**Task item**. The word "import" turns up on some lines of this data; say how many, and give no other text.
(Data under study)
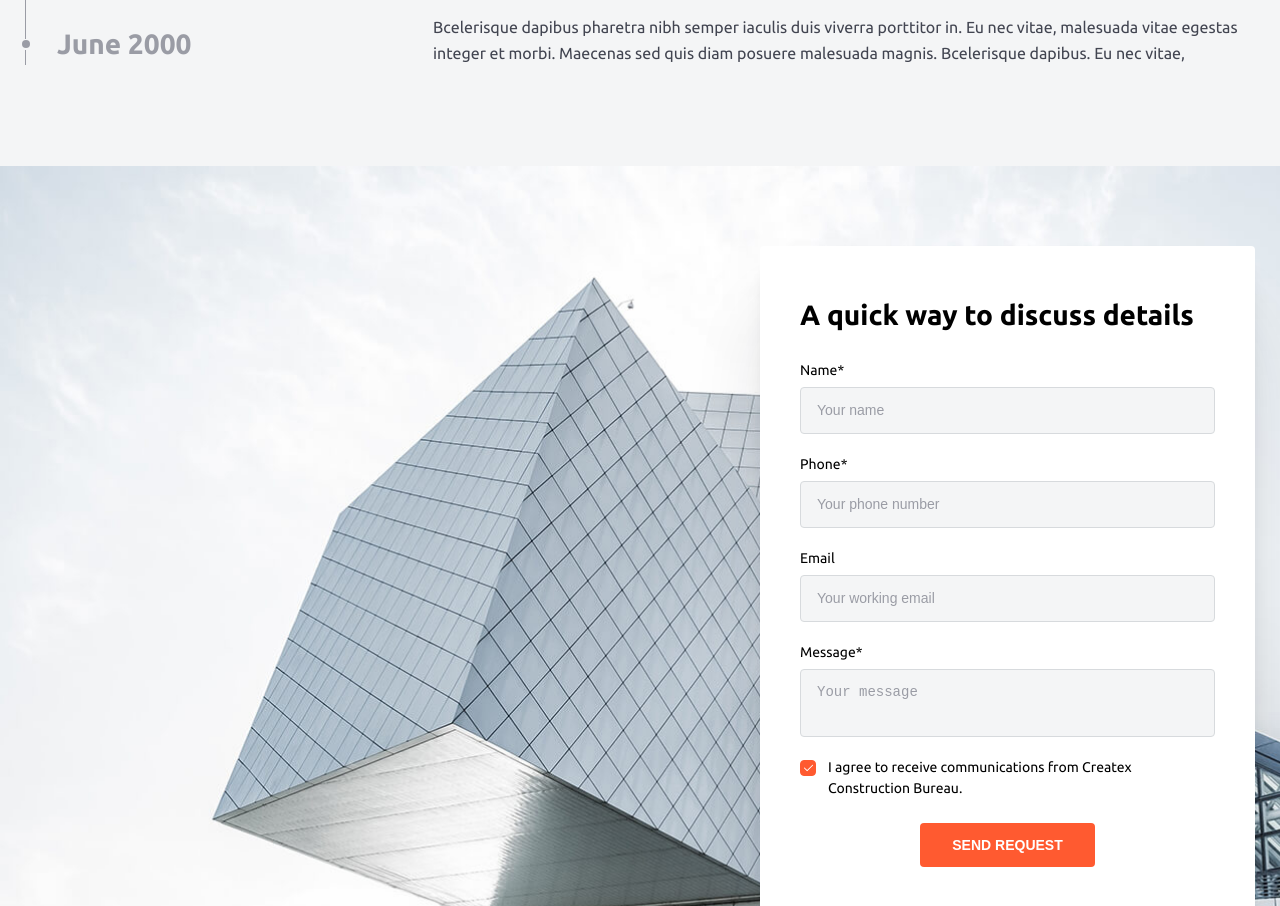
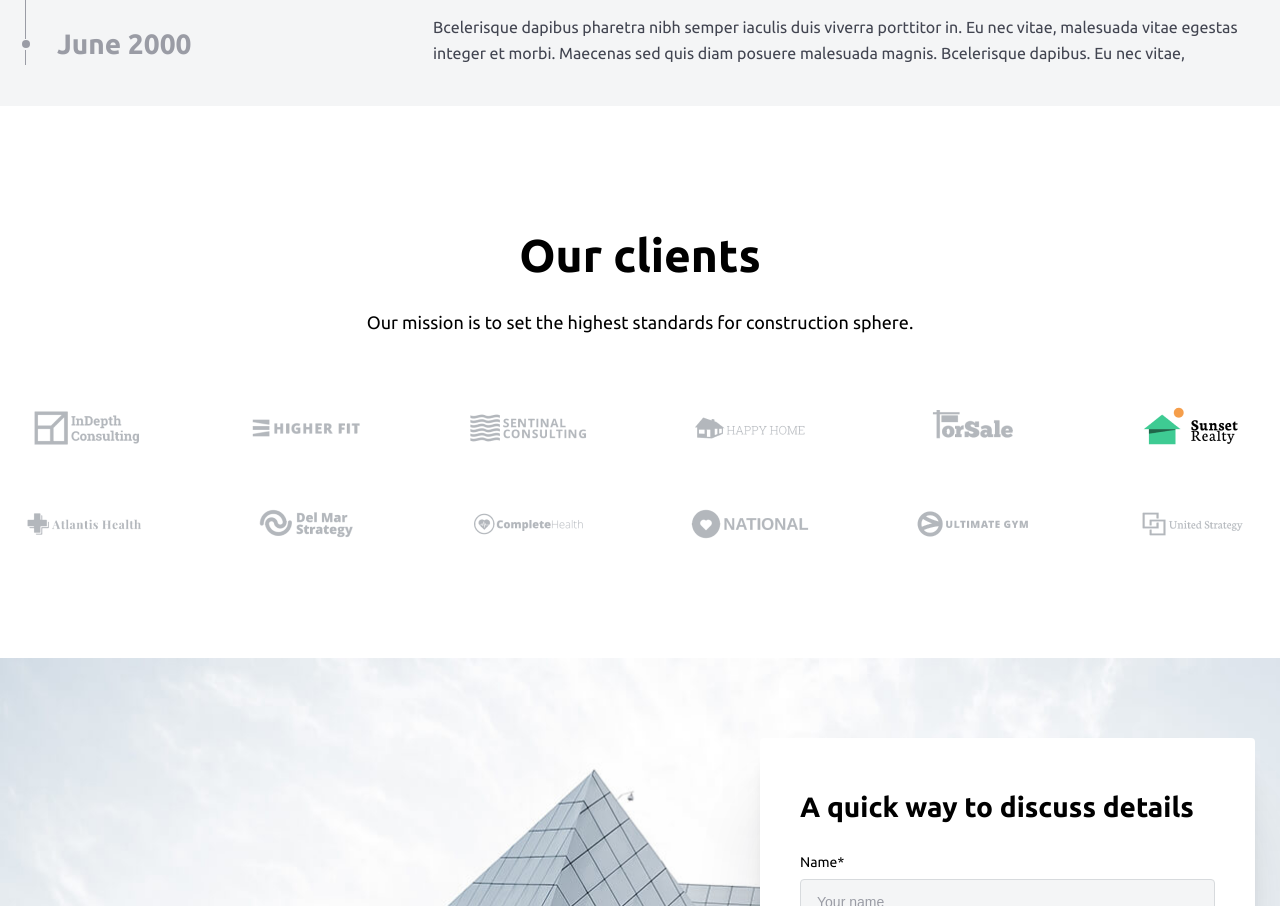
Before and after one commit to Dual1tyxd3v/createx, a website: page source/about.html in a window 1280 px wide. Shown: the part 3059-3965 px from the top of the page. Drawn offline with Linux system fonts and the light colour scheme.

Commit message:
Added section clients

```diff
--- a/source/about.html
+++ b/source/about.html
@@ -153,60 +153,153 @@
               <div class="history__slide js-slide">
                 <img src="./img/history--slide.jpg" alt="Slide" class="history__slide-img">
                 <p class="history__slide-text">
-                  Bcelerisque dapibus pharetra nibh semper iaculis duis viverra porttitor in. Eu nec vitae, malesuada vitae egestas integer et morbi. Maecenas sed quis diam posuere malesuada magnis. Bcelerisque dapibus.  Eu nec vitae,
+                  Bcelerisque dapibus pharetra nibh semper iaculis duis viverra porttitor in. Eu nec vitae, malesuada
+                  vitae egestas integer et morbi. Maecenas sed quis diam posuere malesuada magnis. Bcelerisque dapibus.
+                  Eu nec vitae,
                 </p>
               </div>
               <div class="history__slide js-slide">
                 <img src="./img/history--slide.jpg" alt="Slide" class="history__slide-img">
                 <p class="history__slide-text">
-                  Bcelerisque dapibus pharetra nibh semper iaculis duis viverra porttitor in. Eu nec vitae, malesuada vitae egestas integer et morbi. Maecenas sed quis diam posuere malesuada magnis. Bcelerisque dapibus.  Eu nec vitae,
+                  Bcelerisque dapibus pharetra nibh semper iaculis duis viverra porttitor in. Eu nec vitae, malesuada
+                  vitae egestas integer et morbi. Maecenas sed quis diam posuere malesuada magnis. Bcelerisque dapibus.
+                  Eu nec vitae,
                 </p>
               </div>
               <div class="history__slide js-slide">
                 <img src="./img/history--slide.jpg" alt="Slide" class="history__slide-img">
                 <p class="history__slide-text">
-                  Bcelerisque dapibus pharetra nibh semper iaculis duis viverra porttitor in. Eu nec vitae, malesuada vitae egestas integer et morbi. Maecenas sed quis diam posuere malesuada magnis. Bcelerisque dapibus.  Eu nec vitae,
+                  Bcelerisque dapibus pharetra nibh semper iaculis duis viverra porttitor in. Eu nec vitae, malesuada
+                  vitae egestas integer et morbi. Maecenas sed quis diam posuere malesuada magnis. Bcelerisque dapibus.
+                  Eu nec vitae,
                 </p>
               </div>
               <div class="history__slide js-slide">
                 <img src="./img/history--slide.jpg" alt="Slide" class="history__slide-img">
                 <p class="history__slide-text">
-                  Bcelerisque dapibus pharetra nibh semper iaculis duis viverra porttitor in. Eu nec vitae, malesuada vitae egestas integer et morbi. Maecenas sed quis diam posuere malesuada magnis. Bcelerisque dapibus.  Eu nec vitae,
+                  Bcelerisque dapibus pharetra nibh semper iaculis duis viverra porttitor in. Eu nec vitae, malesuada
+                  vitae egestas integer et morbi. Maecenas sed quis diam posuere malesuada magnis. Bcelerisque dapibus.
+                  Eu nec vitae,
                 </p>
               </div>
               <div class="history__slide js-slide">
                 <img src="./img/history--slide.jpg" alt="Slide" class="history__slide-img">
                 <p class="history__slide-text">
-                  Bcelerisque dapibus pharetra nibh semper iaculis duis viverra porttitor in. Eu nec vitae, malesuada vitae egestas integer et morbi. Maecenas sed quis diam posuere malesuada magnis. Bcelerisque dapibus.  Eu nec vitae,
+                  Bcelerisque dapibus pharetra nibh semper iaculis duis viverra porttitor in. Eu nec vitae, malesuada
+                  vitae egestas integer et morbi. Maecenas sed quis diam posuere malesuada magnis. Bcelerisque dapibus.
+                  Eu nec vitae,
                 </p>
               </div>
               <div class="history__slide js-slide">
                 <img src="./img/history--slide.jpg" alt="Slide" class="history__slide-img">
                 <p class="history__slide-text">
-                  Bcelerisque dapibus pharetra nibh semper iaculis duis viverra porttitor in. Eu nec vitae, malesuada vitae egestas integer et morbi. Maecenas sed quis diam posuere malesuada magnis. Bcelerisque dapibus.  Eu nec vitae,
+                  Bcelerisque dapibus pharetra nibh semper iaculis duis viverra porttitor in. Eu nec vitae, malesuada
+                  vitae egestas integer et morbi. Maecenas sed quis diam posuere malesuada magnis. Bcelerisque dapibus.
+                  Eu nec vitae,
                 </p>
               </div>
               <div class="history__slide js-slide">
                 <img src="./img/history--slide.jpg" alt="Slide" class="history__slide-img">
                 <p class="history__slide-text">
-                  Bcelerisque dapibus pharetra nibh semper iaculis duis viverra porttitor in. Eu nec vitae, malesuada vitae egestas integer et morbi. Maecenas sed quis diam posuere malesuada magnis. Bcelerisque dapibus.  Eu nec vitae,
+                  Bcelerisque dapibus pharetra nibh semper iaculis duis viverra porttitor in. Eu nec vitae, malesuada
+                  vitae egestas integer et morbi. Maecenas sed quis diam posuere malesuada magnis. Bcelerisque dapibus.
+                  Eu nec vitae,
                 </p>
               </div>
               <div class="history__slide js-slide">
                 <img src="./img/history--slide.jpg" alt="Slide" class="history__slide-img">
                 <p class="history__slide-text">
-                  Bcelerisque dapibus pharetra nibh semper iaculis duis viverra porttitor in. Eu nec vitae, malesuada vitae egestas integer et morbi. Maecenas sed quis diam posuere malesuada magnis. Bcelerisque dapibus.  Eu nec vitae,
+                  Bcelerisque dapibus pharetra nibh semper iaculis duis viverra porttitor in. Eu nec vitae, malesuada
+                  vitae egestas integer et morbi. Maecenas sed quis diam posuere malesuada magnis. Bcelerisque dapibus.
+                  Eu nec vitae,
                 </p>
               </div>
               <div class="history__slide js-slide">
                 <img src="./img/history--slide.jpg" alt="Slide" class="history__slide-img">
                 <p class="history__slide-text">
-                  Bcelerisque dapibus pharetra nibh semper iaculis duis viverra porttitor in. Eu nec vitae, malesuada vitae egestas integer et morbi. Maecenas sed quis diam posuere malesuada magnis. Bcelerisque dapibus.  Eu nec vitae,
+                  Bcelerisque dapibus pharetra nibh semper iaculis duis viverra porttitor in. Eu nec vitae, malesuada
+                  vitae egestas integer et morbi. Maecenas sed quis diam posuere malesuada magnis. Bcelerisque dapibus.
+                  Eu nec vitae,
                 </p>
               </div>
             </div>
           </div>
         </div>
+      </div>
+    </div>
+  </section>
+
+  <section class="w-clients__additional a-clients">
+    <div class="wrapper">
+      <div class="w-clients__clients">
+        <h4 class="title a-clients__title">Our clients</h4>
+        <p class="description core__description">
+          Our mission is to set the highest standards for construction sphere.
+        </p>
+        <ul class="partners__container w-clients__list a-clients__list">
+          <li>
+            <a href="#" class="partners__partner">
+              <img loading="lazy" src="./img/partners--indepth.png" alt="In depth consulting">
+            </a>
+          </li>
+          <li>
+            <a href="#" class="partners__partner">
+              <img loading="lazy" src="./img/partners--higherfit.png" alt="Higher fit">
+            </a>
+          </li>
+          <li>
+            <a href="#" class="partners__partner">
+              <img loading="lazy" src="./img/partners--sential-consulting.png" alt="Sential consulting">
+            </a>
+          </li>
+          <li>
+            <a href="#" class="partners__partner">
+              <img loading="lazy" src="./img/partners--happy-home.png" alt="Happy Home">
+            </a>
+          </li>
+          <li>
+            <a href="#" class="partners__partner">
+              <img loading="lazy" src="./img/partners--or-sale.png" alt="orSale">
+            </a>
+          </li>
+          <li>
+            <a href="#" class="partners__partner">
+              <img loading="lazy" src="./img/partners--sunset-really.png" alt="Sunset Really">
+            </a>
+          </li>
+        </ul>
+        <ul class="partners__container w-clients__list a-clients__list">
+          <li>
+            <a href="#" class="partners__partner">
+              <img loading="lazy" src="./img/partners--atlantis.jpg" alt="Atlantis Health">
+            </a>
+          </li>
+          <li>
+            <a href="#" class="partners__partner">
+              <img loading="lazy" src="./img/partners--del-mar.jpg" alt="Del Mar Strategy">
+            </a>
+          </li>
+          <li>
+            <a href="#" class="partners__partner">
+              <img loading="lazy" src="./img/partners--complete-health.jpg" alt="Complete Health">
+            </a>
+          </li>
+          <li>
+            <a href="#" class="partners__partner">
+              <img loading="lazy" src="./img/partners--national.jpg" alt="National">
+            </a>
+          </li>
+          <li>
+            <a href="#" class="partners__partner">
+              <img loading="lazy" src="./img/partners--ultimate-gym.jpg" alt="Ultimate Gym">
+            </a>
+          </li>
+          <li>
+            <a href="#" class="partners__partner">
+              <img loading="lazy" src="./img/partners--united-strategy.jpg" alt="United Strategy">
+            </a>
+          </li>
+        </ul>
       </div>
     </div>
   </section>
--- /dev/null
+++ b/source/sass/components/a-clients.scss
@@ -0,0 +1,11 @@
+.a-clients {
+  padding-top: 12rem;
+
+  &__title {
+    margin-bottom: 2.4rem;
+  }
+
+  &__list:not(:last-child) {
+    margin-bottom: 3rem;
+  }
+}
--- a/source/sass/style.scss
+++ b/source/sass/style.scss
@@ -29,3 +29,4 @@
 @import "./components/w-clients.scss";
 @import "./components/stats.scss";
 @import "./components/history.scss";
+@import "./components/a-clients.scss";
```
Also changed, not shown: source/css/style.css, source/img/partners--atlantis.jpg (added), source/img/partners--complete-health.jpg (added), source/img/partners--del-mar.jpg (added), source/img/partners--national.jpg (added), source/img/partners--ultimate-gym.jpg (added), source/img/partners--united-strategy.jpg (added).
(End Data under study)
(Data under study)
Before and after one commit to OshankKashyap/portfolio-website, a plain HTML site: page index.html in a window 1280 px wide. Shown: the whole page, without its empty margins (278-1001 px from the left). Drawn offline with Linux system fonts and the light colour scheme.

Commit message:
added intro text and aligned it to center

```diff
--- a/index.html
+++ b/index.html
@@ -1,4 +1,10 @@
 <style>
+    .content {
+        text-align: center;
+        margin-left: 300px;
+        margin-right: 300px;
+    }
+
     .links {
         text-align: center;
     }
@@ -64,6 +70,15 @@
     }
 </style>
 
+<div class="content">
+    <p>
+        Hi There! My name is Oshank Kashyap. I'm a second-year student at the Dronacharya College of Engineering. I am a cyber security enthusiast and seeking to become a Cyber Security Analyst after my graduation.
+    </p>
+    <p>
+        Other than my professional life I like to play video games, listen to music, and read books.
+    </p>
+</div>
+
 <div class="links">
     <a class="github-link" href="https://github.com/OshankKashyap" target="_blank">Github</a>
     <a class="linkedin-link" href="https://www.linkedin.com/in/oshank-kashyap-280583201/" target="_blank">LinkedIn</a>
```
(End Data under study)
**Answer section**. 4